Entries shown:
────────────────────

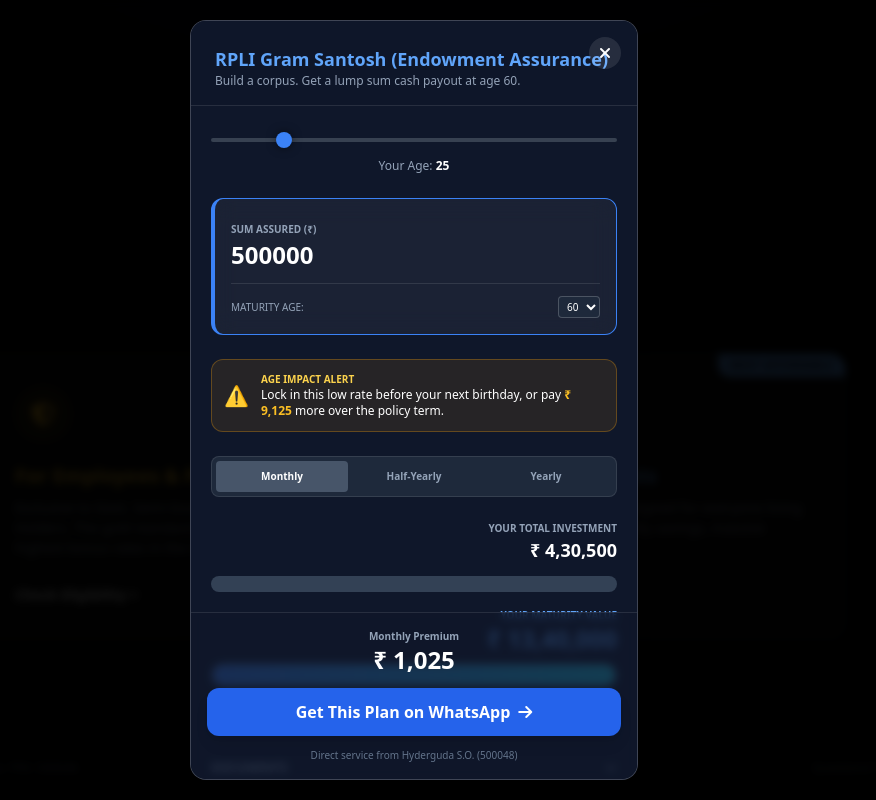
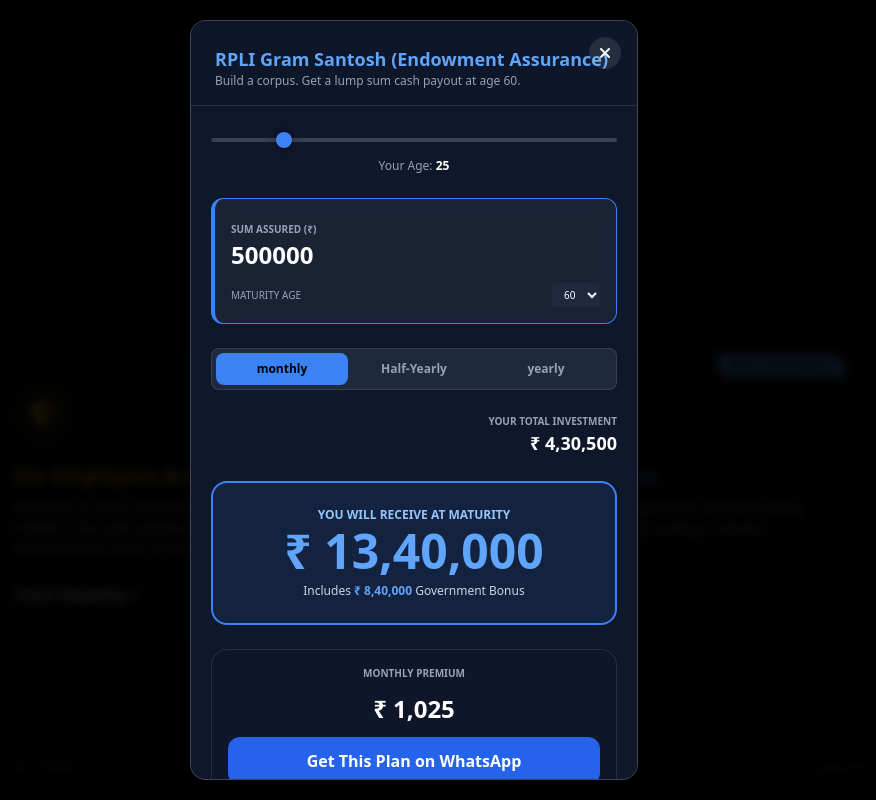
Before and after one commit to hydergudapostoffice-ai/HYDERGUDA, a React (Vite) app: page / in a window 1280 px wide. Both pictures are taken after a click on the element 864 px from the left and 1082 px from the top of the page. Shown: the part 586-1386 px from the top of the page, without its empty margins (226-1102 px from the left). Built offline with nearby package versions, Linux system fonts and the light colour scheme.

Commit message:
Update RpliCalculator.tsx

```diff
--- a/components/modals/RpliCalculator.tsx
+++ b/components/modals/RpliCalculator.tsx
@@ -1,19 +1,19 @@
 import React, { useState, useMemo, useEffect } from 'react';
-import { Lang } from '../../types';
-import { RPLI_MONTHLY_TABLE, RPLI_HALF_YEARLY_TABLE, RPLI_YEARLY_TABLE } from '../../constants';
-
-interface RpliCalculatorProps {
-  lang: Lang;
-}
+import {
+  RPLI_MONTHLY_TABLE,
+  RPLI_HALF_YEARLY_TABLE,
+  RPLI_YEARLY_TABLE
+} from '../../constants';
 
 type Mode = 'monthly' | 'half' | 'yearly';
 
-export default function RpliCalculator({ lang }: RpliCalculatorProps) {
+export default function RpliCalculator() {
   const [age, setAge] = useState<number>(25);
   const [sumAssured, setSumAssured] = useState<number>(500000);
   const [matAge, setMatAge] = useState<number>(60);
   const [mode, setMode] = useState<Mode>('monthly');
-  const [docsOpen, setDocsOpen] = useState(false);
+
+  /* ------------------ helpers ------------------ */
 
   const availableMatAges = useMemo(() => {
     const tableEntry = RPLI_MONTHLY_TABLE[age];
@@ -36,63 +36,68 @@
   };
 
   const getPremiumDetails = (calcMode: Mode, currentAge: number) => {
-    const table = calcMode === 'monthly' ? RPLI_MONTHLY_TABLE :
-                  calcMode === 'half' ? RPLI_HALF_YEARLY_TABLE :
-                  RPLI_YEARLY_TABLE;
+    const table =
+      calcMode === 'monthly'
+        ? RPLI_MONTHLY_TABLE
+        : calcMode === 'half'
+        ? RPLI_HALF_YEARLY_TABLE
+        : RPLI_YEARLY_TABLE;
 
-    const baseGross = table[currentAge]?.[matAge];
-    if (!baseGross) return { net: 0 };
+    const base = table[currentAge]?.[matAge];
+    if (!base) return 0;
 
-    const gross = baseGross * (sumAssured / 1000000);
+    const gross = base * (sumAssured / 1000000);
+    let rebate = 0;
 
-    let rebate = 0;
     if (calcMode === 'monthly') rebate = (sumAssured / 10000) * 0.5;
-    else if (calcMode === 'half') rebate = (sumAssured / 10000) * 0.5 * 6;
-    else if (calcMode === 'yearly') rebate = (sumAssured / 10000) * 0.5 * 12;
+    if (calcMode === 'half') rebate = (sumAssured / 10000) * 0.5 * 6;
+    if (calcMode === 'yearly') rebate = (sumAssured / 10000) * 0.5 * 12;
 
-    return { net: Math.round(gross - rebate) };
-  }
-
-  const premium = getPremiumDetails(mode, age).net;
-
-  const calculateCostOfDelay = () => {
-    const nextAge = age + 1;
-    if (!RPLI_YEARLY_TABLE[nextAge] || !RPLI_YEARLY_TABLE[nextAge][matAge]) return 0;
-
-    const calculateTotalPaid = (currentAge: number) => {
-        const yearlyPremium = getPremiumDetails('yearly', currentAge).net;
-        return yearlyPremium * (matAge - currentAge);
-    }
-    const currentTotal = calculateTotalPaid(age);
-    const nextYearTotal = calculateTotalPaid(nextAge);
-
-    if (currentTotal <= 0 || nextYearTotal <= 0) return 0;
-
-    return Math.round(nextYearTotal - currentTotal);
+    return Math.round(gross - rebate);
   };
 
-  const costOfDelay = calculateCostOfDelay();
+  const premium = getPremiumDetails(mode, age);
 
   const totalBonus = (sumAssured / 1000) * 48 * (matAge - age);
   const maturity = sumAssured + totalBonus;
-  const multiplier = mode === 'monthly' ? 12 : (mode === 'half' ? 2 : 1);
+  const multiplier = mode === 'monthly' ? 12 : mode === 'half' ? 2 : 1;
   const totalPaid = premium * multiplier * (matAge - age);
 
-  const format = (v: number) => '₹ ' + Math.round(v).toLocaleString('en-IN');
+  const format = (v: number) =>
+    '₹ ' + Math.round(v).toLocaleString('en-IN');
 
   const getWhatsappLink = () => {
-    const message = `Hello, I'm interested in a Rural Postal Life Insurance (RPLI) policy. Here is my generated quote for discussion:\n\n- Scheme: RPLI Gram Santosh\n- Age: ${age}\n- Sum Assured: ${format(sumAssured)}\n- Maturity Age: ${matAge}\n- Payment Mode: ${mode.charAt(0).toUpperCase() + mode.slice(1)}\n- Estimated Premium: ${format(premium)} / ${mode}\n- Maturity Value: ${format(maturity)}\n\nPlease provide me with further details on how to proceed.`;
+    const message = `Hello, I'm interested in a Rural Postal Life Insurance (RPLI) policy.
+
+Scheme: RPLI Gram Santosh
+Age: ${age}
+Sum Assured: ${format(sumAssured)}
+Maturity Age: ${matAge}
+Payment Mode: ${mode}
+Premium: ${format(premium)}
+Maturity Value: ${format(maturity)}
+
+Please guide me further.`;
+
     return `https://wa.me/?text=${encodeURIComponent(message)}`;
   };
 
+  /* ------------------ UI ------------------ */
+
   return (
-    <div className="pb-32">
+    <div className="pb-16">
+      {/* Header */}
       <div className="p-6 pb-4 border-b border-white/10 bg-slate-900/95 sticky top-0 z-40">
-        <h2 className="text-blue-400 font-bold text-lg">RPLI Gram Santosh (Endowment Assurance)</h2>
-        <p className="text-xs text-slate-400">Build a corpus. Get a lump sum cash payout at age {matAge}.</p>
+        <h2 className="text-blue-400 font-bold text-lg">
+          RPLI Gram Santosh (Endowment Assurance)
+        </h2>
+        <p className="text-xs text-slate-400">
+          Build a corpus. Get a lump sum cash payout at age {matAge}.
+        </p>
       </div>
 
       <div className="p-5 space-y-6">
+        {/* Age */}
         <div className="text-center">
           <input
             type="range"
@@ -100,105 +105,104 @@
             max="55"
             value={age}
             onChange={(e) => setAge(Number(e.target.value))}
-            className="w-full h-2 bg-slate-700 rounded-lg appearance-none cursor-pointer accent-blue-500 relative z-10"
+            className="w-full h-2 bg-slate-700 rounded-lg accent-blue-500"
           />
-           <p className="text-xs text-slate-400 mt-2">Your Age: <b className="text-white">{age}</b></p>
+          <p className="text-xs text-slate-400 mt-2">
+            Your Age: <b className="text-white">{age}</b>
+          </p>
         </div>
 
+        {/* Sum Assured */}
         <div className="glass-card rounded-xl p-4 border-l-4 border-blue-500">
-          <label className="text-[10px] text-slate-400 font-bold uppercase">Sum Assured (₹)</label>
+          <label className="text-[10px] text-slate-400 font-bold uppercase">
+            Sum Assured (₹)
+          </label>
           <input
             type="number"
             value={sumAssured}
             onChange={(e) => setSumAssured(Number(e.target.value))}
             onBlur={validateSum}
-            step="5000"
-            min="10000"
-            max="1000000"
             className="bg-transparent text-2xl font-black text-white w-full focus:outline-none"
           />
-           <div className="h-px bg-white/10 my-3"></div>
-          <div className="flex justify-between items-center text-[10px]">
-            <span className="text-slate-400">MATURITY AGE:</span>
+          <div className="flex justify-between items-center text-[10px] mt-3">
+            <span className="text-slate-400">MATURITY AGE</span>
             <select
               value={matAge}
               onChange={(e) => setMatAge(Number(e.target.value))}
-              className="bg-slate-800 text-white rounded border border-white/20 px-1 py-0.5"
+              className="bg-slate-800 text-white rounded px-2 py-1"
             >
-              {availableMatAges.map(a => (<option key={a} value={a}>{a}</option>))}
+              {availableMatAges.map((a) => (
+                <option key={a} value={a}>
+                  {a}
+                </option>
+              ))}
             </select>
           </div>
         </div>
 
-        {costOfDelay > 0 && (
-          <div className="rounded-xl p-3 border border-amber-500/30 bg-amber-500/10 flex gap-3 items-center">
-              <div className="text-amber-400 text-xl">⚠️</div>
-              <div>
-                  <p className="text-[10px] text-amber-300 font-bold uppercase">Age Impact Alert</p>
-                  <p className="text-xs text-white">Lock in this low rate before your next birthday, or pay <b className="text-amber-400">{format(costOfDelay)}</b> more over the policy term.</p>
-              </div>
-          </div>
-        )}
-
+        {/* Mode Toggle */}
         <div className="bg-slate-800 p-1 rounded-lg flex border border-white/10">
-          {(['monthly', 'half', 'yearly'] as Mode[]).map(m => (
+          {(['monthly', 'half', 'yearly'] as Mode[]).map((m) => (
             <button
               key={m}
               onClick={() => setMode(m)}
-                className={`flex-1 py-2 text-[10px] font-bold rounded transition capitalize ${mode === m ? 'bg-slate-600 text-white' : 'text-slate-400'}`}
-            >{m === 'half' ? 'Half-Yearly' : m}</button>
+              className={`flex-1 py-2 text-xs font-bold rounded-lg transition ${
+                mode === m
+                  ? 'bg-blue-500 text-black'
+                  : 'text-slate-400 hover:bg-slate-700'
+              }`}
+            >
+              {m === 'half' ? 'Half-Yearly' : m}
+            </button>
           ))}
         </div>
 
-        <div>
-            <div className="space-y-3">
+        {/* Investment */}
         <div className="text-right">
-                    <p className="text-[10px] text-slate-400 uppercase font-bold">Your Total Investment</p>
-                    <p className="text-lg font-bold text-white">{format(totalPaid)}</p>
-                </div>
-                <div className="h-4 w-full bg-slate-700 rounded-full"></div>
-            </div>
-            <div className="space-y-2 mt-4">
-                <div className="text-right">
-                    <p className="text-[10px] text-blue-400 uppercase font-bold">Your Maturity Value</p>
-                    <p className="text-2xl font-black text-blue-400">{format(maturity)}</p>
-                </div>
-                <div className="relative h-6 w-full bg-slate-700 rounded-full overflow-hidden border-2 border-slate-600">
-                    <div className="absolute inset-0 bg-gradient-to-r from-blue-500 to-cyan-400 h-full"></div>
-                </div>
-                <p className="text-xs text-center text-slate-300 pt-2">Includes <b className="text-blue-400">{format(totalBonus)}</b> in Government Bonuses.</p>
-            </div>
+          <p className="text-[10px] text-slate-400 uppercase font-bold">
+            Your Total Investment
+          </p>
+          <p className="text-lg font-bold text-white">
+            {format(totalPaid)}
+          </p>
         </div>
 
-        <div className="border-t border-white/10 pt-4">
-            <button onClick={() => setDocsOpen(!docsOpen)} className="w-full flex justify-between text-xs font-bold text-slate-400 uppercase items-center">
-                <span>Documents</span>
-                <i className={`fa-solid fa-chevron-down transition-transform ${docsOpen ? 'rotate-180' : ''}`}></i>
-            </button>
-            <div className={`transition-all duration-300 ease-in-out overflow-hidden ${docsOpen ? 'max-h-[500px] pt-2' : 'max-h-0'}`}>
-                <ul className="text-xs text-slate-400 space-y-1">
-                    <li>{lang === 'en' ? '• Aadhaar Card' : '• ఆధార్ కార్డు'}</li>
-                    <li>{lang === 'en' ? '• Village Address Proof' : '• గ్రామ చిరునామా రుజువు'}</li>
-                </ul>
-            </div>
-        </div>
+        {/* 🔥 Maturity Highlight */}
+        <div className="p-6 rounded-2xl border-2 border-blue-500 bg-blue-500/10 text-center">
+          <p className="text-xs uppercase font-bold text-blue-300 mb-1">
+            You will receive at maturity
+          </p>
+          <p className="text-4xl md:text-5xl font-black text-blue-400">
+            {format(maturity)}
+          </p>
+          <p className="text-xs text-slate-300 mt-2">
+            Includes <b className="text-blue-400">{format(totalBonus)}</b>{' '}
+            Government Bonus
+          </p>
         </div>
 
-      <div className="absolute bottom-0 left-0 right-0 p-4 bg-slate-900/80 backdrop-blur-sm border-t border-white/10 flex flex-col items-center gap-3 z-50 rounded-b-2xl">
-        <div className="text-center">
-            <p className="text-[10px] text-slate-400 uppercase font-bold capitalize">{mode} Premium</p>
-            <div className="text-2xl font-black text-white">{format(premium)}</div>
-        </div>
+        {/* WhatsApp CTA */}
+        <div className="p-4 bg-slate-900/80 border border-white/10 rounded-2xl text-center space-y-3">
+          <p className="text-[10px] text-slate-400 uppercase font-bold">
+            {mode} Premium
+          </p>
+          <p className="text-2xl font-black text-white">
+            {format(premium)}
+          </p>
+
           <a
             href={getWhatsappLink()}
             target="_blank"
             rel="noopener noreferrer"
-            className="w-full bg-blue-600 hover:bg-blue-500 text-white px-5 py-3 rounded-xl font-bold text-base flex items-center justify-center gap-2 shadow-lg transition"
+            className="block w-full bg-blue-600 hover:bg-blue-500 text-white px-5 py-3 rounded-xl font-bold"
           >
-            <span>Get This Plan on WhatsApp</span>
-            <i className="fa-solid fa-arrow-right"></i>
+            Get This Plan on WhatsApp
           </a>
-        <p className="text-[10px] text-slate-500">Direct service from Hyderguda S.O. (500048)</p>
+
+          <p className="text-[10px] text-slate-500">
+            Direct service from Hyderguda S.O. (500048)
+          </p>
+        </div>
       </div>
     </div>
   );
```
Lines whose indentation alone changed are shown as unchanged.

────────────────────

How to complete this task: Using the material above, copy every line in which the string "import" occurs.

Solution:
 import React, { useState, useMemo, useEffect } from 'react';
-import { Lang } from '../../types';
-import { RPLI_MONTHLY_TABLE, RPLI_HALF_YEARLY_TABLE, RPLI_YEARLY_TABLE } from '../../constants';
+import {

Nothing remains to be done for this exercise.